On March 26, Dube had at an aviation event said that the airline is planning to launch its commercial operations in June.
“As we get closer to the airline launch date, we can now confirm refined estimates on our timelines. We expect our first aircraft delivery by early June 2022, with the intention to start commercial operations in July 2022.
Importantly, there will be no impact on “later aircraft induction” and Akasa Air remains on plan to fly 18 aircraft by the end of March 2023.
We have received our NOC and our next key milestone in the Air Operators Permit. We are working closely with the regulatory authorities and following all the required processes to comply with the requirements to obtain this certification. We hope to satisfy all regulatory requirements for this certification at the earliest.”Vinay Dube, Co-Founder & CEO, Akasa Air
Akasa Air — which along with Dube is backed by ace investor Jhunjhunwala and aviation veteran Aditya Ghosh — got the no-objection certificate (NOC) from the Ministry of Civil Aviation in the first half of August 2021 to launch commercial flight operations.

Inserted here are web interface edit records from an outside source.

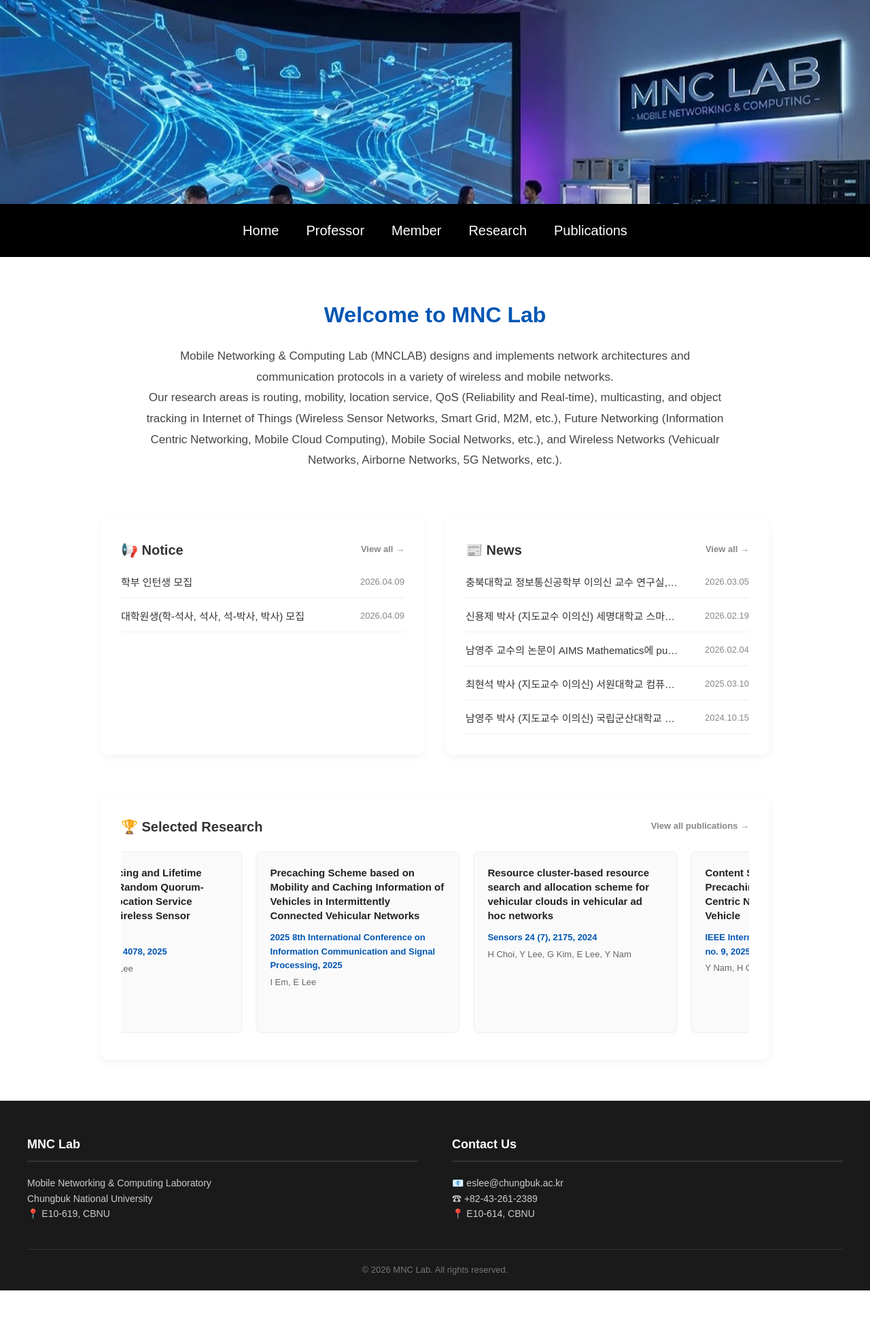
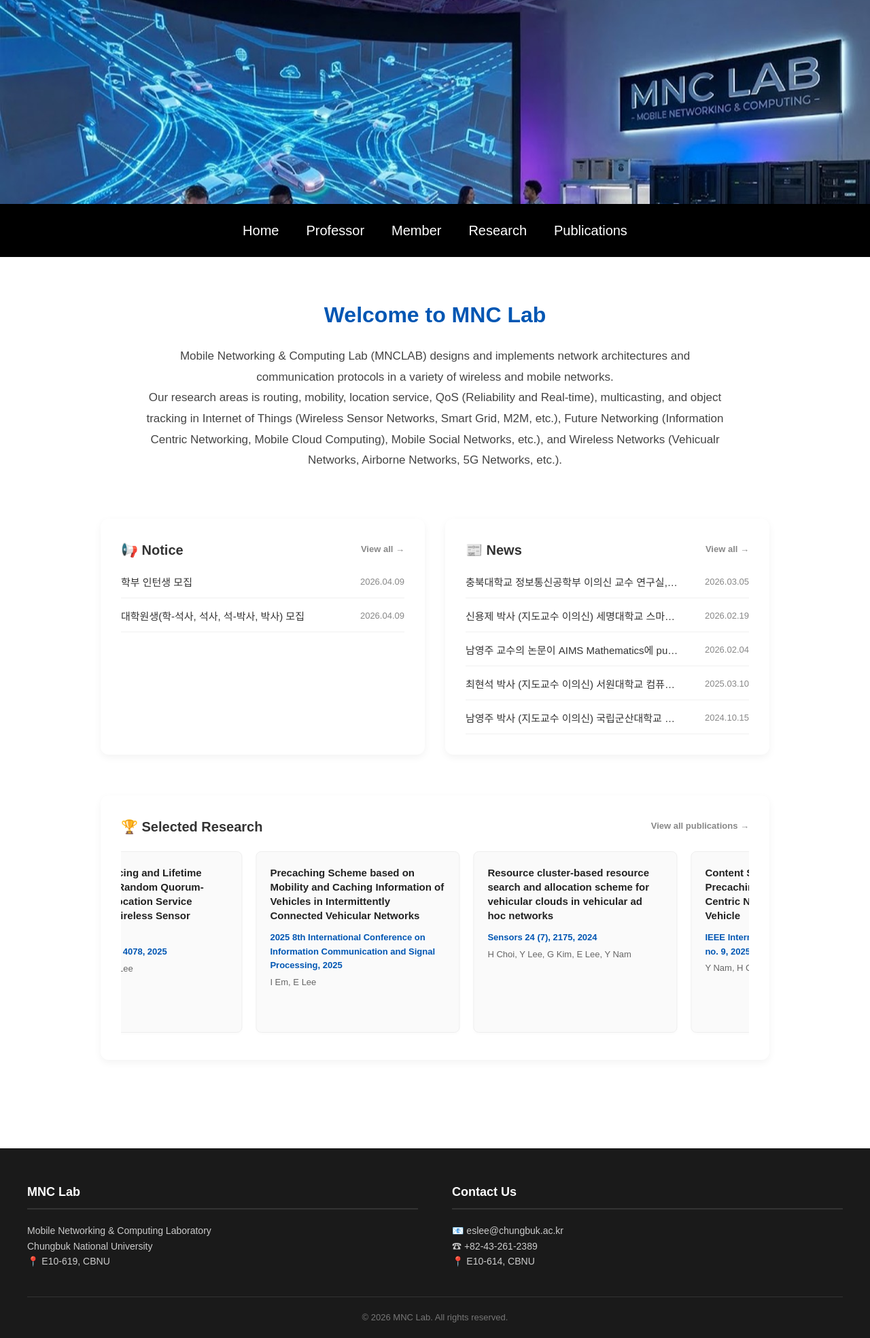
Before and after one commit to mnc-cbnu/mnc-cbnu.github.io, a Jekyll site: the page built from index.md, in a window 1280 px wide. Shown: the whole page at 68% size. Built offline with Jekyll 4.4.1, drawn with Linux system fonts in a browser that asks for light colours; before the commit the page ends 1898 px from its top, so only the background shows below that.

Commit message:
defalut 수정

```diff
--- a/_layouts/default.html
+++ b/_layouts/default.html
@@ -18,6 +18,10 @@
             background-color: #fff;
             color: #333;
             line-height: 1.6;
+            /* 👇 푸터 하단 고정을 위해 추가된 코드 👇 */
+            display: flex;
+            flex-direction: column;
+            min-height: 100vh;
         }
 
         a {
@@ -76,6 +80,8 @@
             max-width: 80%;
             margin: 40px auto;
             padding: 0 20px;
+            flex: 1;
+            width: 100%;
         }
 
         /* 하얀색 카드 디자인 공통 클래스 */
```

With the aviation regulator DGCA giving its green light to Boeing Max aircraft in late August, Akasa Air signed a deal with Boeing on November 26 last year to purchase 72 Boeing 737 Max planes.
Dube said, “Concerning starting the airline, we are extremely thankful to the Ministry of Civil Aviation and the DGCA for their guidance and support on all required regulatory clearances.”
Aviation consultancy firm CAPA said in November 2021 that the disruption in the Indian aviation sector due to Akasa Air will possibly be felt from 2024-25 onwards “once it has the scale and achieves a competitive cost base”.
Dube said it would be wrong to assume that the decision to get 18 aircraft in the first year was driven by the desire to start international operations at the earliest.
“We feel 18 provides the right economies of scale to a startup airline looking to start safe and maintain economies of scale. Five (aircraft) is too few and 40 is too many,” he said.
Indian carriers must have at least 20 aircraft to start international flights, a criterion that Akasa Air will fulfil in its second year. Dube said the airline hopes to start international operations in the second quarter of 2023.
The first 20 aircraft that Akasa will get will be white-tail aircraft, which are planes that have been produced but not taken by any airline and hence do not have an airline’s logo on them.
Apart from the launch delay by a few weeks, things are moving fast, according to Dube. The airline has hired staff members primarily from other airlines as Akasa needs trained personnel to get off the ground.
About 120 flight attendants, 150 pilots and 20 aircraft engineers have been signed up to join Akasa. “We have about 25 to 30 pilots on our payrolls. Others will join as aircraft keep getting inducted,” Dube said.